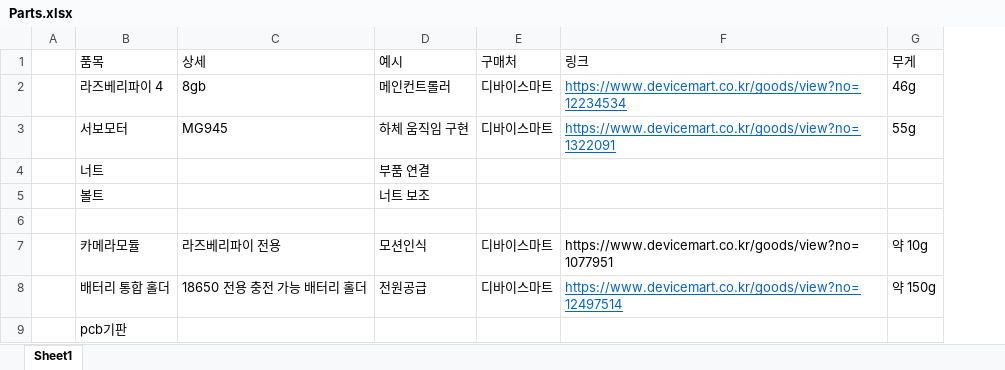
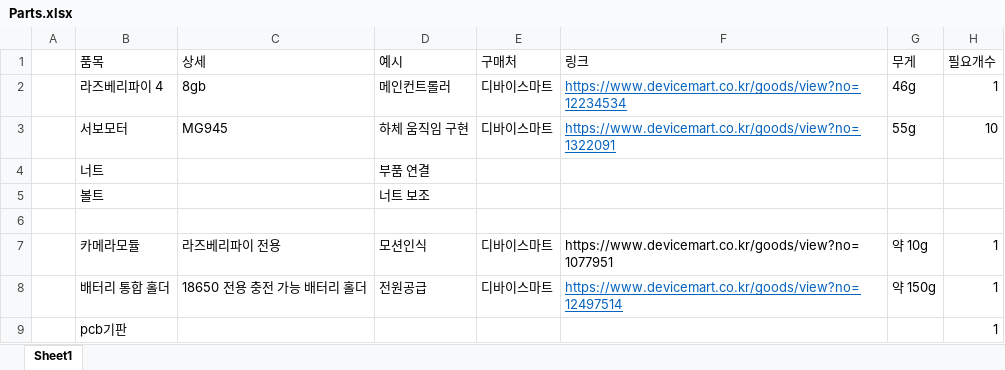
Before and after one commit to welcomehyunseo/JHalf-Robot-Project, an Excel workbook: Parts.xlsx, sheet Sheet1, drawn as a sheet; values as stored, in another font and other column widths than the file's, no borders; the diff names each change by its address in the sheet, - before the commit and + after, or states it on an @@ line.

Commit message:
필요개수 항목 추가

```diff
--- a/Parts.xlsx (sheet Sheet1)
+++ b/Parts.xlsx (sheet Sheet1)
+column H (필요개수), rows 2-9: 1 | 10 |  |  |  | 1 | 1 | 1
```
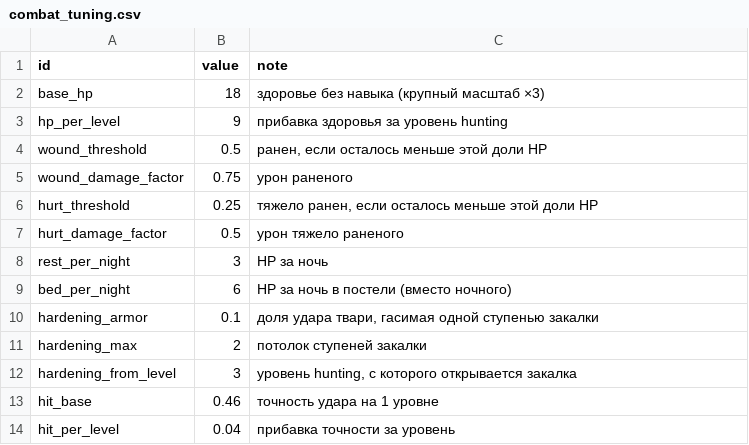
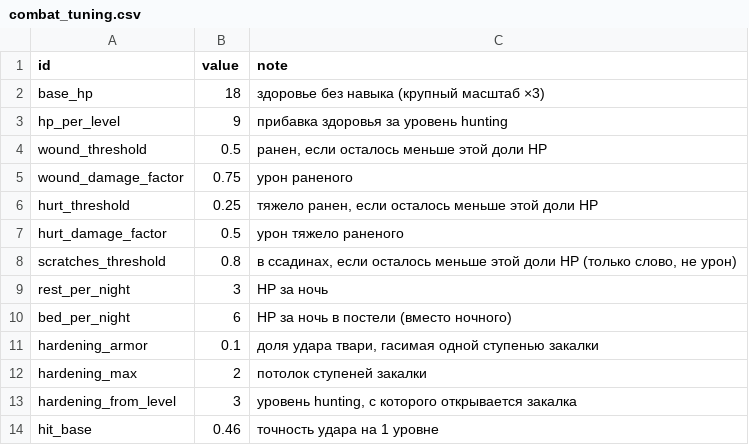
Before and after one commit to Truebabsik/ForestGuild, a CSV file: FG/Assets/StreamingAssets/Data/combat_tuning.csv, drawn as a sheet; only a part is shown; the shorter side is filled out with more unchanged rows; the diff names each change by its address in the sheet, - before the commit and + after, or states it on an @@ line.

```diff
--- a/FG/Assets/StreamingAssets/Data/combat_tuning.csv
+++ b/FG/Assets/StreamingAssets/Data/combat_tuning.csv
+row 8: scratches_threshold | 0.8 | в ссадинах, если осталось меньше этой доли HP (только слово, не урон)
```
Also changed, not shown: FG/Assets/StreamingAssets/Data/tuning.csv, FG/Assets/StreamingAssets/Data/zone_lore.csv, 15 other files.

==

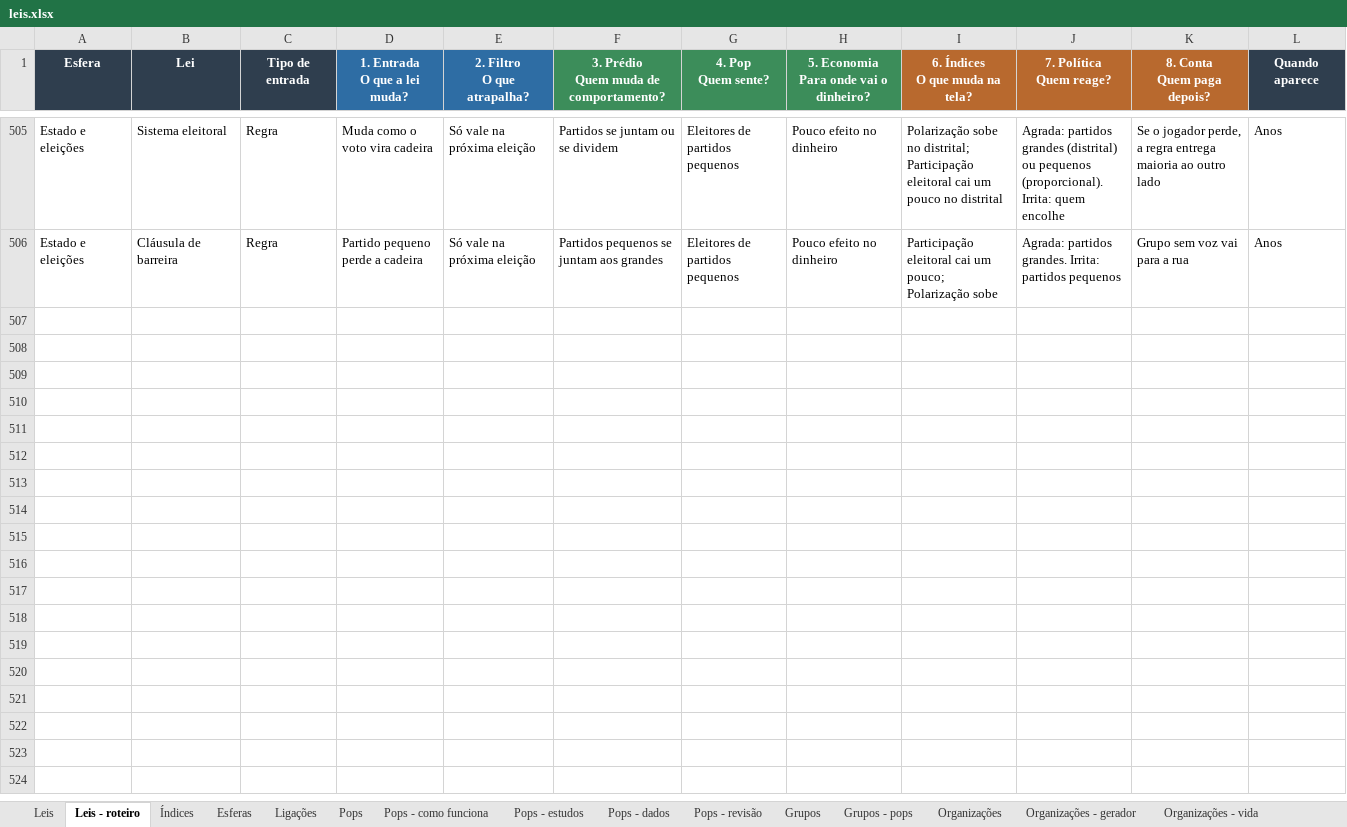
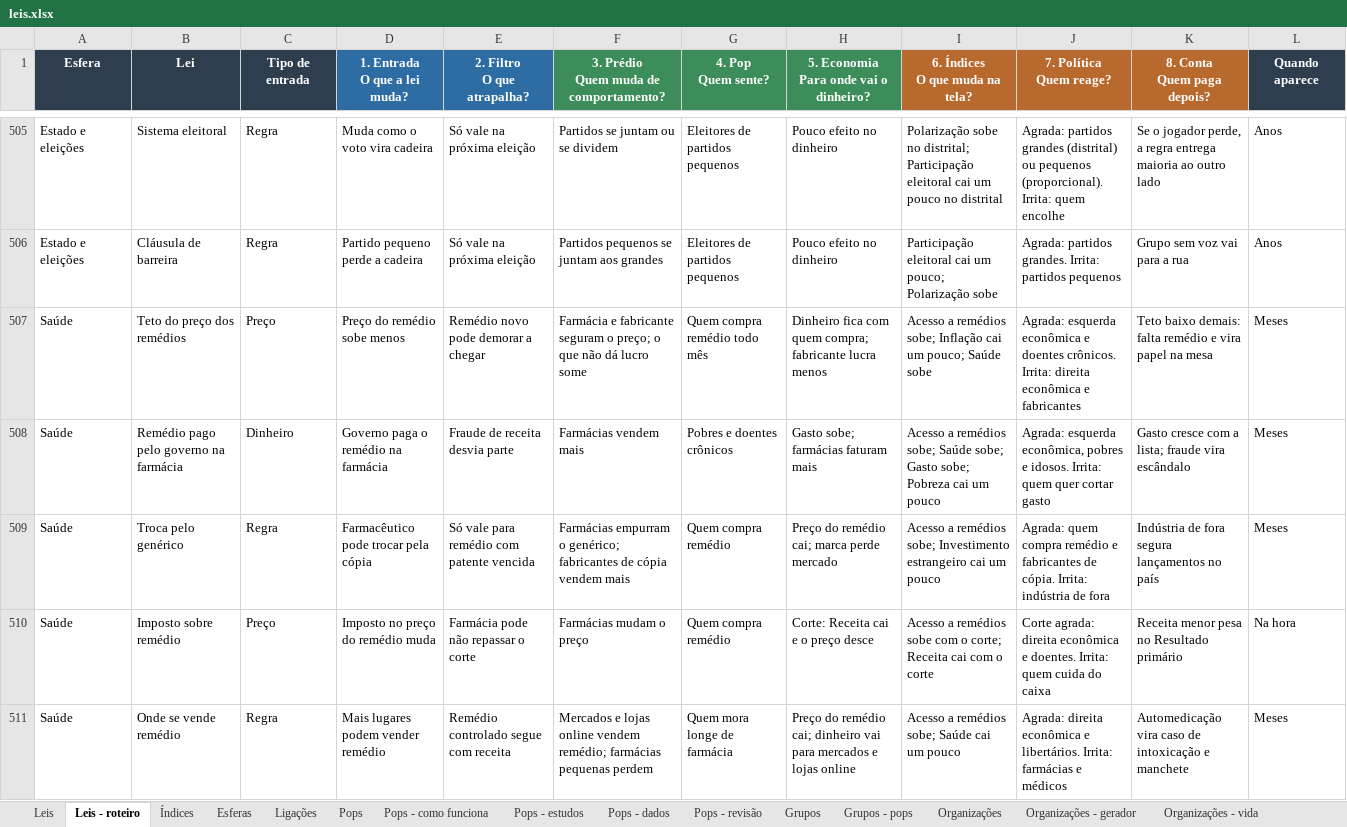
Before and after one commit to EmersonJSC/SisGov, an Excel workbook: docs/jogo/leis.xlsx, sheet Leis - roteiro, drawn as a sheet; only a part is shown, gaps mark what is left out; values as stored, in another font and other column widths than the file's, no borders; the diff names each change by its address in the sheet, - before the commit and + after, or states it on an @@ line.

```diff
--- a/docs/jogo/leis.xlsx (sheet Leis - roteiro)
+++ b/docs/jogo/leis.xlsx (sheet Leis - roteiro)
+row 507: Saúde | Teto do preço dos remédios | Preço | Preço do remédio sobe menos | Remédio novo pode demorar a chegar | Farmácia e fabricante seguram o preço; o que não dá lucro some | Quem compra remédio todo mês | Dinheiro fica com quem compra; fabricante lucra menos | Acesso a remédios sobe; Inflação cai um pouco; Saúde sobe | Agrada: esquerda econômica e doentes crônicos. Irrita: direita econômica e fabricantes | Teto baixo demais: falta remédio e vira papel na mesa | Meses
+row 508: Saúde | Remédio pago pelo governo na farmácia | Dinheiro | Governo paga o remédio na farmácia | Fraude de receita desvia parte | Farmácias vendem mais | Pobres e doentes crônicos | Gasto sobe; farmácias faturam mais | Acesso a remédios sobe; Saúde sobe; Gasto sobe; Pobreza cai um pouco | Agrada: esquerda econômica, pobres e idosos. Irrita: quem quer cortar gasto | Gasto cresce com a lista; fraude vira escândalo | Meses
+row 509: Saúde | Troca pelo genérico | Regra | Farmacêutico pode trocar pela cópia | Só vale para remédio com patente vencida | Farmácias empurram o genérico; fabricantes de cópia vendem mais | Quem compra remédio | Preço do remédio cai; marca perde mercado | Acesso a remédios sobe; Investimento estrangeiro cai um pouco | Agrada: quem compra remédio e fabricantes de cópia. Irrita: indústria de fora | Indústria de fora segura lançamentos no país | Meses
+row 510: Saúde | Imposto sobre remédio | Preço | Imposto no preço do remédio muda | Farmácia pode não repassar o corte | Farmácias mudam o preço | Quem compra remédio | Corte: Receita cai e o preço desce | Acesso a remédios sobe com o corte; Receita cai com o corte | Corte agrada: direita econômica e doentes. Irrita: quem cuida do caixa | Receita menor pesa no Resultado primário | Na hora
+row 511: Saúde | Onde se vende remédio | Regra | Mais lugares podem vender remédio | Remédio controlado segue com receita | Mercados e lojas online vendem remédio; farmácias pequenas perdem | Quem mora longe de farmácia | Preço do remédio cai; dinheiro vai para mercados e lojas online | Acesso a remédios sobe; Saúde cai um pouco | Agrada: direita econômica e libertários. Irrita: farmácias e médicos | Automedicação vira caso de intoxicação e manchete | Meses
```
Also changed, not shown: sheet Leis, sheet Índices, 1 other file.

PROBLEM DESCRIPTION
Using the material above, copy every line in which the string "only" occurs.

RESULT
Before and after one commit to Truebabsik/ForestGuild, a CSV file: FG/Assets/StreamingAssets/Data/combat_tuning.csv, drawn as a sheet; only a part is shown; the shorter side is filled out with more unchanged rows; the diff names each change by its address in the sheet, - before the commit and + after, or states it on an @@ line.
Before and after one commit to EmersonJSC/SisGov, an Excel workbook: docs/jogo/leis.xlsx, sheet Leis - roteiro, drawn as a sheet; only a part is shown, gaps mark what is left out; values as stored, in another font and other column widths than the file's, no borders; the diff names each change by its address in the sheet, - before the commit and + after, or states it on an @@ line.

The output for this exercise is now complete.